If you're like most people, you've probably made a New Years resolution to lose weight. Unfortunately, most people – 80 percent – tap out before they really get started. To help you maintain your goal through 2012 and for years to come, we've compiled a list of tips the experts want you to know to get on the right track to weight loss.
It may be tempting to pay penance for having that second (or third) helping of mashed potatoes by severely restricting your food intake, but nutritionists say that will just slow down your metabolism and make your body think you're starving — torpedoing any attempt to lose weight.
The old rule of “three squares a day and nothing else” has fallen by the wayside. If you get hungry between meals, you're more likely to overeat later, so have a healthy snack to tide you over and keep the metabolic fires burning. Some good choices? Anything protein-packed, like a stick of string cheese or a tablespoon of peanut butter on a piece of fruit.

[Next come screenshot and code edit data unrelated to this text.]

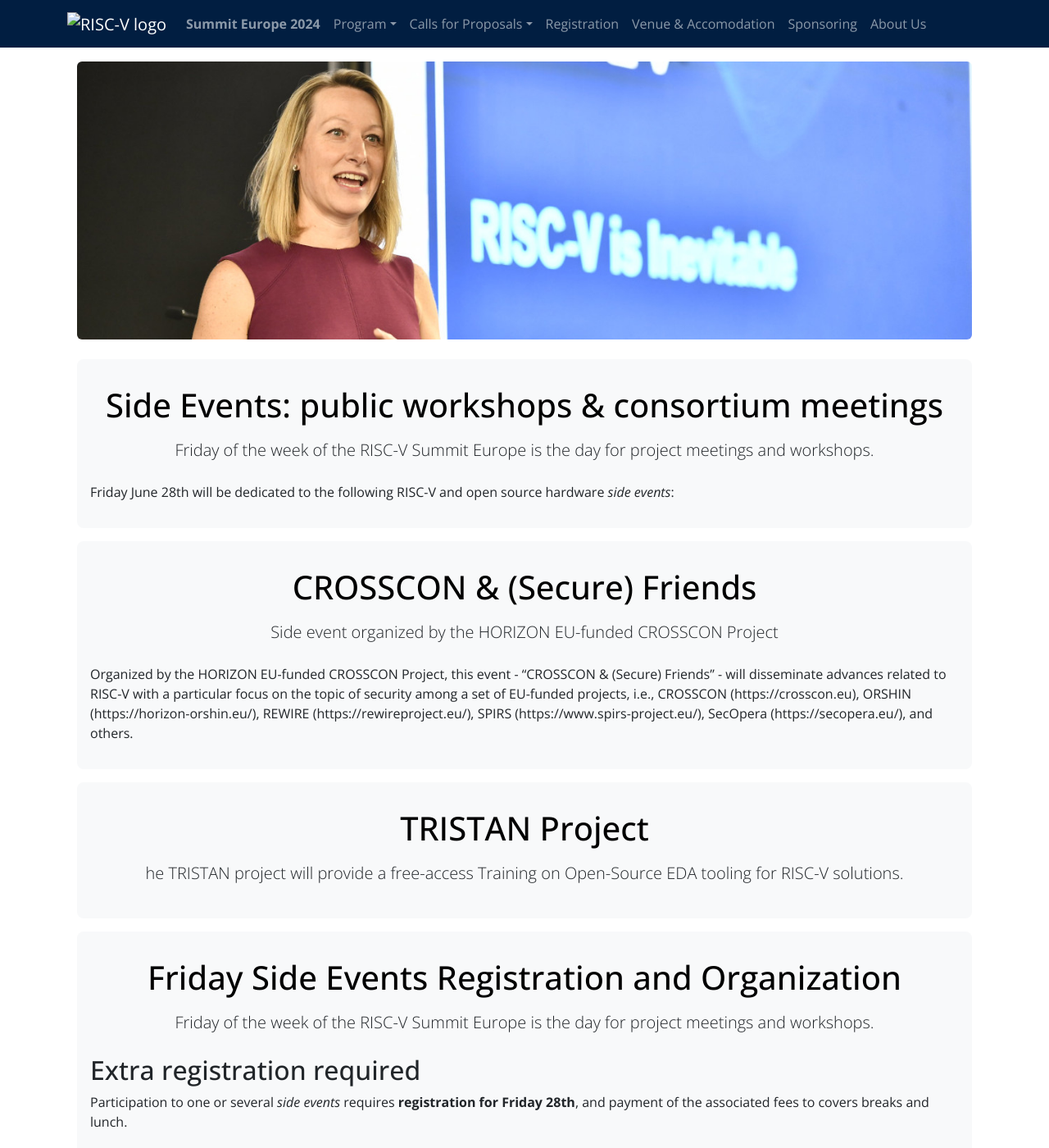
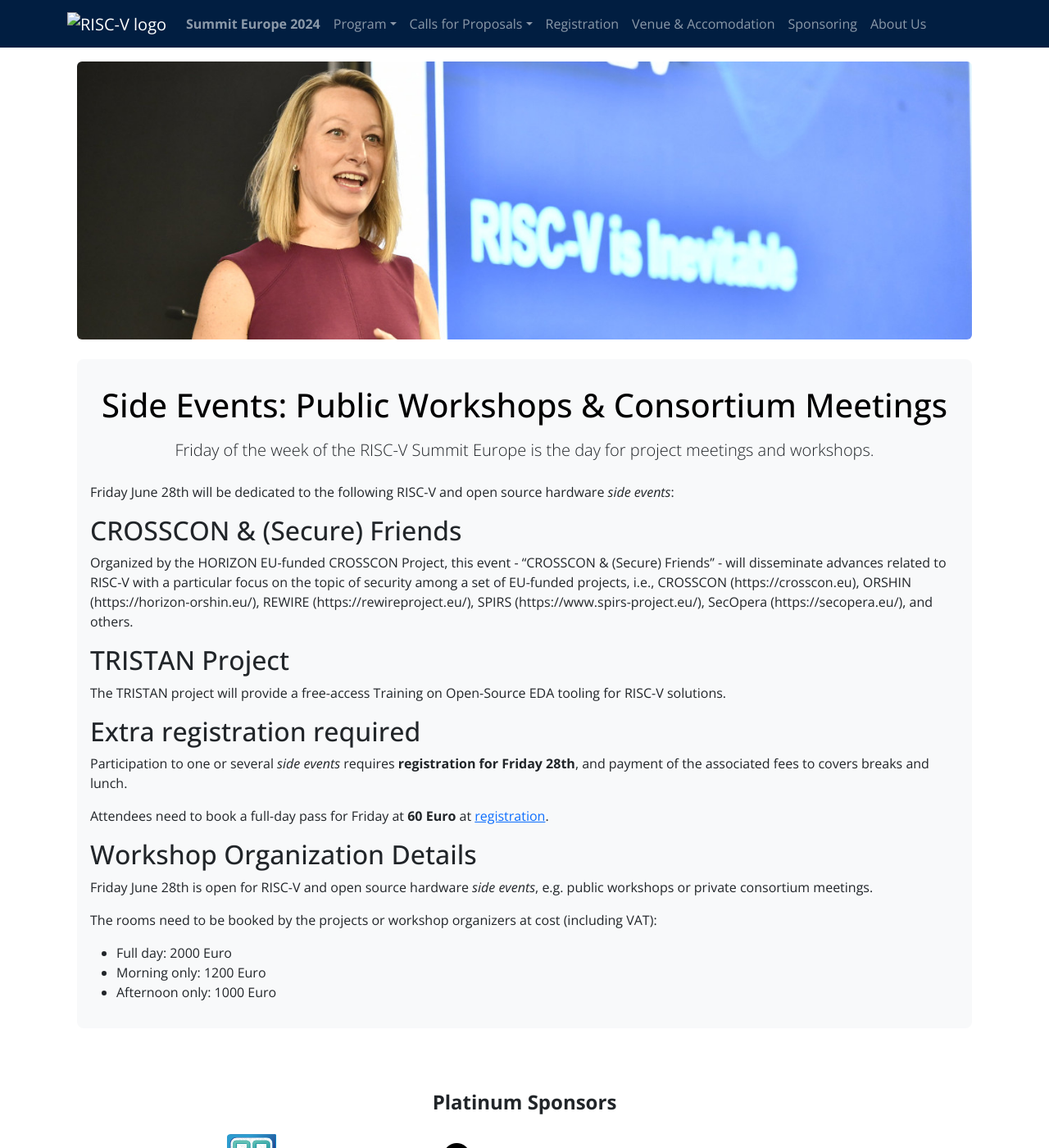
Before and after one commit to riscv-europe/summit-website-development, a Jekyll site: the page built from summit/2024/sideevents.md, in a window 1280 px wide and 1400 px high. Shown: the whole window at 82% size. Built offline with Jekyll 4.4.1, drawn with Linux system fonts in a browser that asks for light colours.

Commit message:
Update sideevents.md
Updated side events again

```diff
--- a/summit/2024/sideevents.md
+++ b/summit/2024/sideevents.md
@@ -8,39 +8,19 @@
 %}
 
 {% include jumboboxstart.html
-    title = "Side Events: public workshops & consortium meetings"
+    title = "Side Events: Public Workshops & Consortium Meetings"
     lead = "Friday of the week of the RISC-V Summit Europe is the day for project meetings and workshops."
 %}
 
 Friday June 28th will be dedicated to the following RISC-V and open source hardware *side events*:
 
-{% include jumboboxend.html %}
-
-{% include jumboboxstart.html
-    title = "CROSSCON & (Secure) Friends"
-    lead = "Side event organized by the HORIZON EU-funded CROSSCON Project"
-%}
+## CROSSCON & (Secure) Friends
 
 Organized by the HORIZON EU-funded CROSSCON Project, this event - "CROSSCON & (Secure) Friends" - will disseminate advances related to RISC-V with a particular focus on the topic of security among a set of EU-funded projects, i.e., CROSSCON (https://crosscon.eu), ORSHIN (https://horizon-orshin.eu/), REWIRE (https://rewireproject.eu/), SPIRS (https://www.spirs-project.eu/), SecOpera (https://secopera.eu/), and others.
 
-{% include jumboboxend.html %}
+## TRISTAN Project
 
-{% include jumboboxstart.html
-    title = "TRISTAN Project"
-    lead = "he TRISTAN project will provide a free-access Training on Open-Source EDA tooling for RISC-V solutions."
-%}
-
-
-{% include jumboboxend.html %}
-
-
-
-{% include jumboboxstart.html
-    title = "Friday Side Events Registration and Organization"
-    lead = "Friday of the week of the RISC-V Summit Europe is the day for project meetings and workshops."
-%}
-
-
+The TRISTAN project will provide a free-access Training on Open-Source EDA tooling for RISC-V solutions.
 
 ## Extra registration required
 
```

Studies show eating while watching TV, texting, driving, or doing anything else to distract you from your food could make you eat 40 percent more calories than you otherwise would. Put your meal on a plate, sit down, and savor it.
If you're dying for a giant plate of pasta, do something to take your mind off of it for five minutes — research shows that's about how long most cravings last.
Your mom said it's the most important meal of the day — and she was right. A meal made up mostly of carbohydrates and protein with some fat will keep your blood-sugar levels steady so you aren't eating everything in sight by lunch time.
Many adult beverages are loaded with empty calories, so if you must indulge, stick with a glass of wine, light beer, or vodka and soda, all of which have about 100 calories each. And even then, tread lightly. Getting tipsy will lower your inhibitions and could lead to an unplanned midnight run to the 24-hour Waffle House.
Being well-rested makes you less prone to the careless eating often caused by fatigue or stress. Even an extra hour of shuteye can help you make better food choices.
Yeah, we all know working out is good for you, but exercise doesn't necessarily have to leave you sweaty and exhausted. Aim for 30 minutes of activity at least five days a week, and remember that recent research has shown three 10-minute sessions are as good as a half-hour one.
A simple pad and pen will suffice, or use one of the many smartphone apps out there to record every bite that goes into your mouth. You might be surprised how much you're eating that you aren't even aware of.
One of life's many annoying and unfortunate truisms is that weight goes on a lot faster than it comes off. Just remember the longer it takes to lose it, the longer it typically stays off.